A big year is planned to celebrate the 150th anniversary of York's Holy Trinity Anglican Church.

The church was consecrated by Bishop Hale on February 14, 1858 and there will be some form of public event every two months throughout the year to celebrate the occasion. 

The tower and other additions were built between 1893 and 1907. In 1905 the first Anglican Church in York, St John's, which was located on the corner of Avon Terrace and Balladong Street was taken down and relocated alongside Holy Trinity for use as the parish hall.

Structural deterioration and the earthquake in 1968 made it necessary to partially dismantle the tower. Recent restoration has seen the addition of stained glass windows by WA artist, Robert Juniper, rebuilding of the tower to its former height in 1988 and installation of a peal of eight bells. There was further restoration in 1996.

The assessment for listing on the register for heritage places in 1996 states that the church was a well executed example of 19th century architecture using handmade bricks and natural materials in an adaptation of Victorian Romanesque style.

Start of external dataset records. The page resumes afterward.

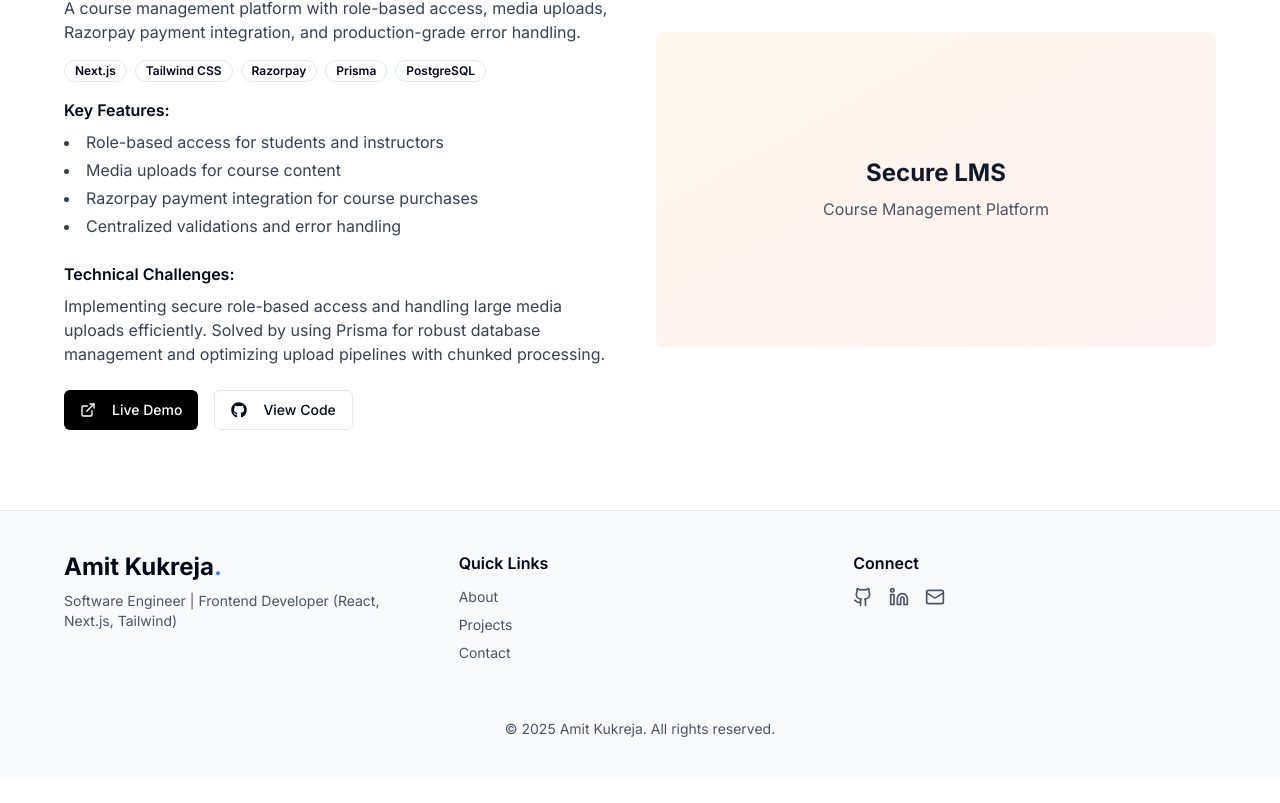
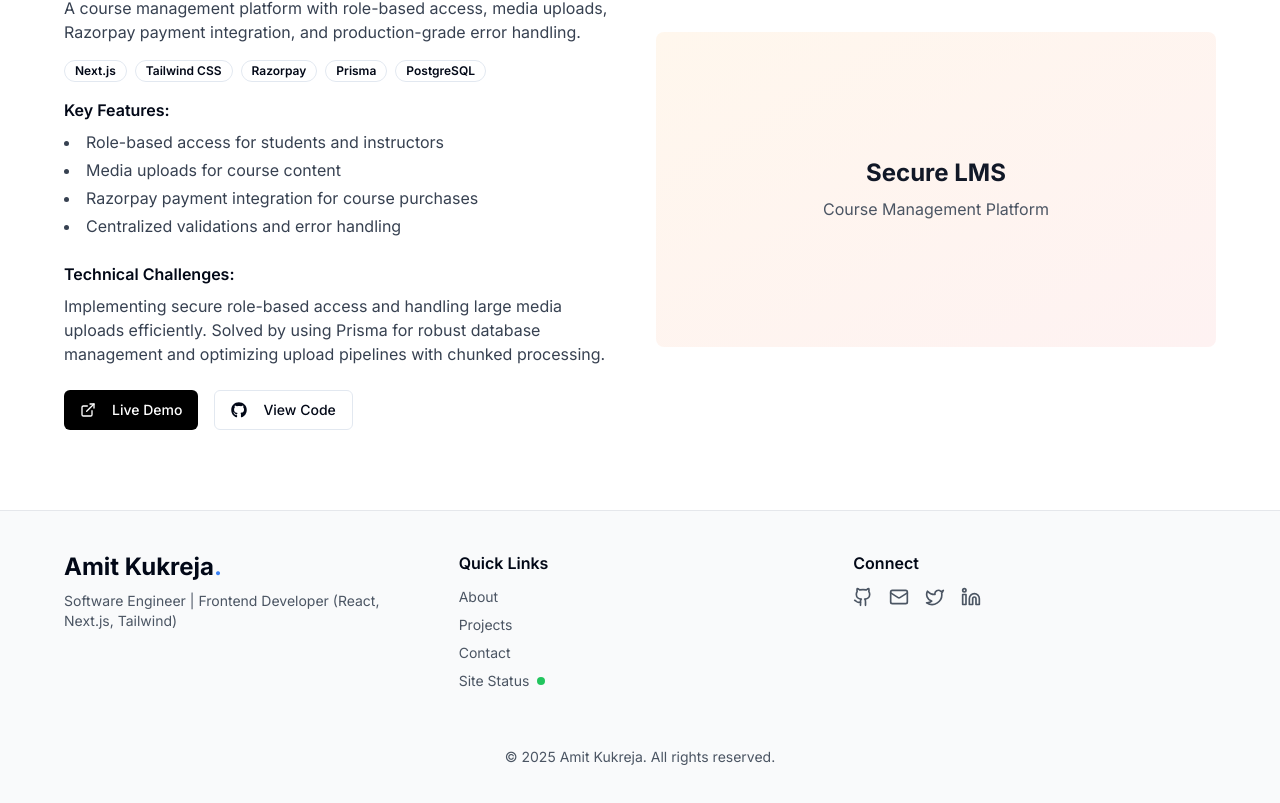
Before and after one commit to amitkukrejadev/portfilio, a Next.js app: page / in a window 1280 px wide. Shown: the part 5009-5812 px from the top of the page. Before the commit the page ends 5788 px from the top, so only its background shows below. Built offline with nearby package versions, Linux system fonts and the light colour scheme.

Commit message:
improved footer with site status link and updated social profiles

```diff
--- a/components/footer.tsx
+++ b/components/footer.tsx
@@ -1,5 +1,5 @@
 import Link from "next/link";
-import { Github, Linkedin, Mail } from "lucide-react";
+import { Github, Linkedin, Mail, Twitter, TwitterIcon, X } from "lucide-react";
 
 export default function Footer() {
   return (
@@ -26,19 +26,35 @@ export default function Footer() {
                 { name: "About", href: "/about" },
                 { name: "Projects", href: "/projects" },
                 { name: "Contact", href: "/contact" },
+                {
+                  name: "Site Status",
+                  href: "https://status.amitkukreja.dev/",
+                  external: true,
+                },
               ].map((item) => (
                 <li key={item.name}>
+                  {item.external ? (
+                    <a
+                      href={item.href}
+                      target="_blank"
+                      rel="noopener noreferrer"
+                      className="flex items-center text-gray-600 dark:text-gray-400 hover:text-blue-600 dark:hover:text-blue-400 transition"
+                    >
+                      {item.name}
+                      <span className="ml-2 inline-block bg-green-500 w-2 h-2 rounded-full"></span>
+                    </a>
+                  ) : (
                     <Link
                       href={item.href}
                       className="text-gray-600 dark:text-gray-400 hover:text-blue-600 dark:hover:text-blue-400 transition"
                     >
                       {item.name}
                     </Link>
+                  )}
                 </li>
               ))}
             </ul>
           </div>
-
           {/* Social Icons */}
           <div>
             <h3 className="text-md font-semibold dark:text-white mb-3">
@@ -50,9 +66,25 @@ export default function Footer() {
                 target="_blank"
                 rel="noopener noreferrer"
                 aria-label="GitHub"
-                className="text-gray-600 dark:text-gray-400 hover:text-black dark:hover:text-white transition"
+                className="text-gray-600 dark:text-gray-400 hover:text-gray-900 dark:hover:text-white transition"
               >
                 <Github className="h-5 w-5" />
+              </a>
+              <a
+                href="mailto:amitkukrejadev@gmail.com"
+                aria-label="Email"
+                className="text-gray-600 dark:text-gray-400 hover:text-red-500 dark:hover:text-red-400 transition"
+              >
+                <Mail className="h-5 w-5" />
+              </a>
+              <a
+                href="https://x.com/amitkukreja_dev"
+                target="_blank"
+                rel="noopener noreferrer"
+                aria-label="Twitter"
+                className="text-gray-600 dark:text-gray-400 hover:text-blue-600 dark:hover:text-blue-400 transition"
+              >
+                <TwitterIcon className="h-5 w-5" />
               </a>
               <a
                 href="https://linkedin.com/in/amitkukrejadev"
@@ -62,13 +94,6 @@ export default function Footer() {
                 className="text-gray-600 dark:text-gray-400 hover:text-blue-600 dark:hover:text-blue-400 transition"
               >
                 <Linkedin className="h-5 w-5" />
-              </a>
-              <a
-                href="mailto:amitkukrejadev@gmail.com"
-                aria-label="Email"
-                className="text-gray-600 dark:text-gray-400 hover:text-red-500 dark:hover:text-red-400 transition"
-              >
-                <Mail className="h-5 w-5" />
               </a>
             </div>
           </div>
```
Lines whose indentation alone changed are shown as unchanged.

The building reflected the historical development of York and contained what was believed to be the last Albert Pease organ in use in Australia, the document said.

The church, hall and rectory are still in regular use for religious, cultural and recreational purposes.

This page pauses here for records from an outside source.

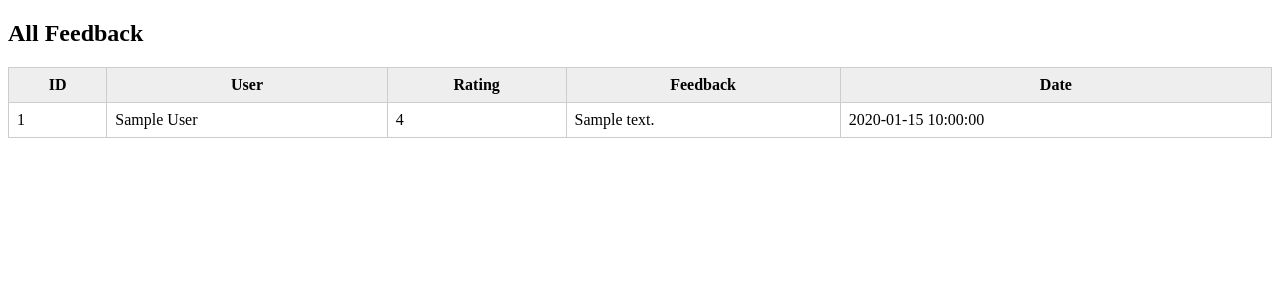
After one commit to cckadas/kakaw-and-capital-chicken, a PHP site: page /admin/view_feedback.php in a window 1280 px wide. The commit adds this page. Shown: the top 300 px of the page. Run offline with PHP 8.4, Linux system fonts and the light colour scheme; tables that the repository leaves empty or names only in its code hold one stand-in row (values such as "Sample post").

Commit message:
Feedback is done

```diff
--- a/admin/dashboard.php
+++ b/admin/dashboard.php
@@ -50,6 +50,7 @@ if (!isset($_SESSION['admin_id'])) {
         <a href="orders.php">Orders</a>
         <a href="accounts.php">Accounts</a>
         <a href ="sanitation.php">Sanitation</a>
+        <a href="view_feedback.php">View Feedback</a>
         <a href="logout.php" class="logout">Log Out</a>
       </nav>
     </div>
--- /dev/null
+++ b/admin/view_feedback.php
@@ -0,0 +1,42 @@
+<?php
+session_start();
+require_once '../includes/db.php';
+
+$stmt = $conn->query("SELECT f.*, u.full_name FROM feedback f
+                     LEFT JOIN users u ON f.user_id = u.id
+                     ORDER BY f.submitted_at DESC");
+$rows = $stmt->fetchAll();
+?>
+
+<!DOCTYPE html>
+<html>
+<head>
+    <title>Feedback Dashboard</title>
+    <style>
+        table { border-collapse: collapse; width: 100%; margin-top: 20px; }
+        th, td { border: 1px solid #ccc; padding: 8px; }
+        th { background-color: #eee; }
+    </style>
+</head>
+<body>
+<h2>All Feedback</h2>
+<table>
+    <tr>
+        <th>ID</th>
+        <th>User</th>
+        <th>Rating</th>
+        <th>Feedback</th>
+        <th>Date</th>
+    </tr>
+    <?php foreach ($rows as $row): ?>
+    <tr>
+        <td><?= $row['id'] ?></td>
+        <td><?= htmlspecialchars($row['full_name'] ?? 'Guest') ?></td>
+        <td><?= $row['rating'] ?></td>
+        <td><?= htmlspecialchars($row['feedback_text']) ?></td>
+        <td><?= $row['submitted_at'] ?></td>
+    </tr>
+    <?php endforeach; ?>
+</table>
+</body>
+</html>
```
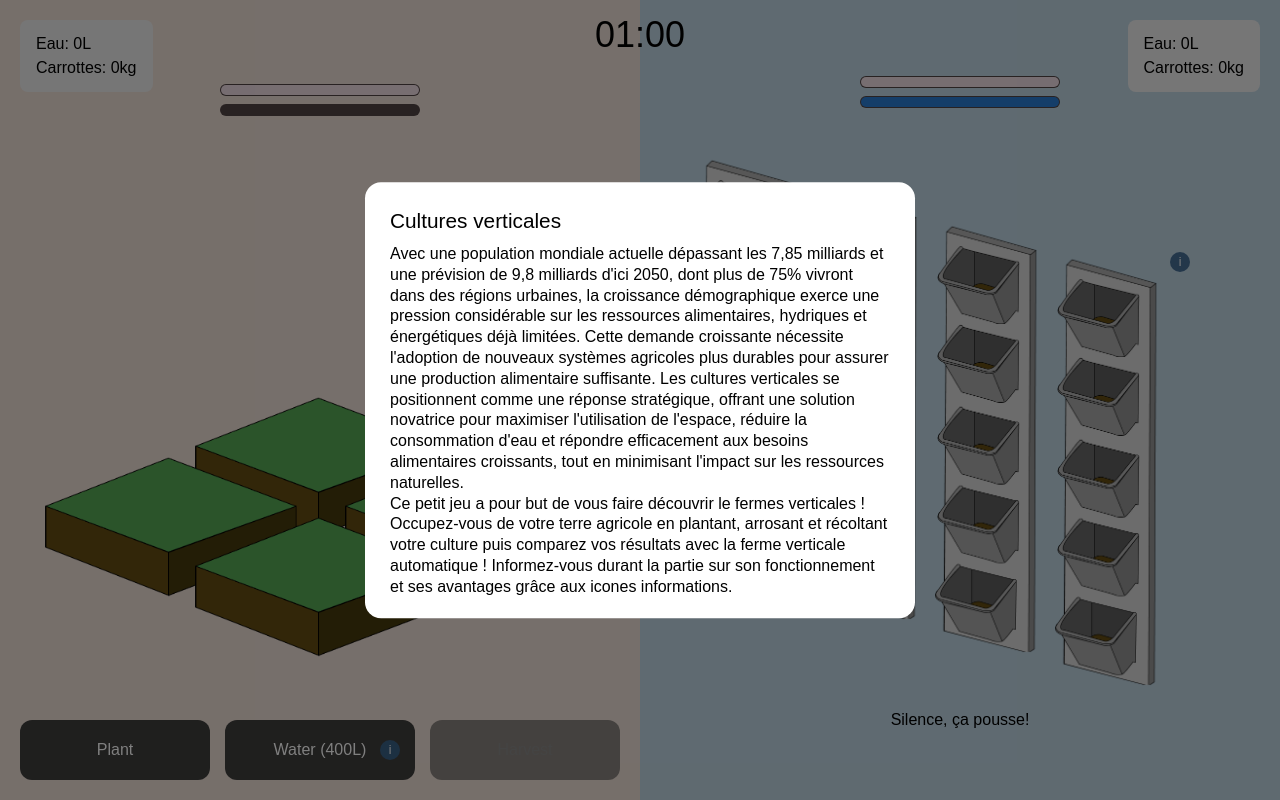
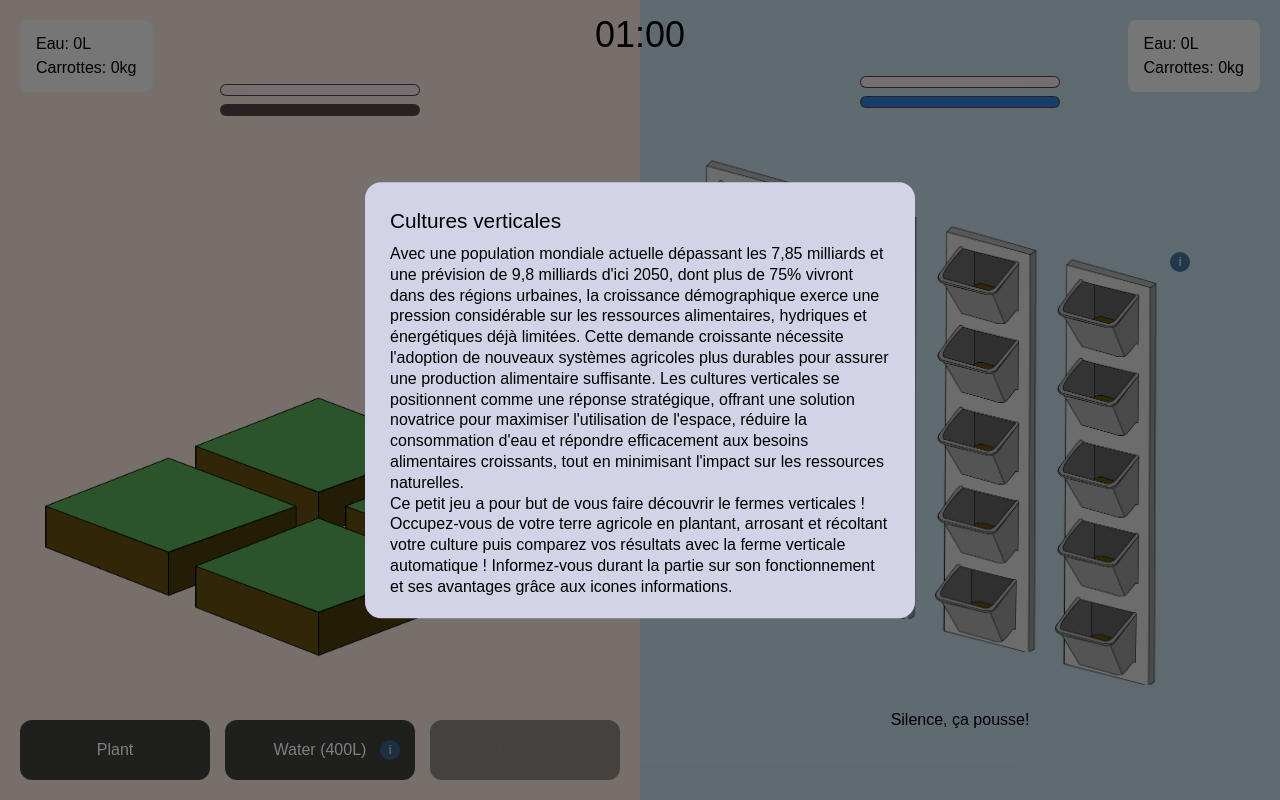
Before and after one commit to quentinguidee/farmup, a React (Vite) app: page / in a window 1280 px wide. Built offline with nearby package versions, Linux system fonts and the light colour scheme; no server answers.

Commit message:
Change background color for popups
Signed-off-by: Quentin Guidée <git@arra.red>

```diff
--- a/src/styles/popup.css
+++ b/src/styles/popup.css
@@ -5,7 +5,7 @@
     transform: translate(-50%, -50%);
     width: min(80vw, 500px);
     padding: 20px 25px;
-    background-color: white;
+    background-color: rgb(211, 211, 231);
     border-radius: 16px;
     z-index: 100;
     line-height: 1.3;
```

 A spokesperson for the church, Betty Fox, said the anniversary celebrations would be both spiritual and secular. The first was a display of church vestments and silver on Sunday February 17. All members of the public were cordially invited. Most events would be free but donations were always welcome, she said.

For further information please contact Betty on 9641 1351.

Lindsay McNeill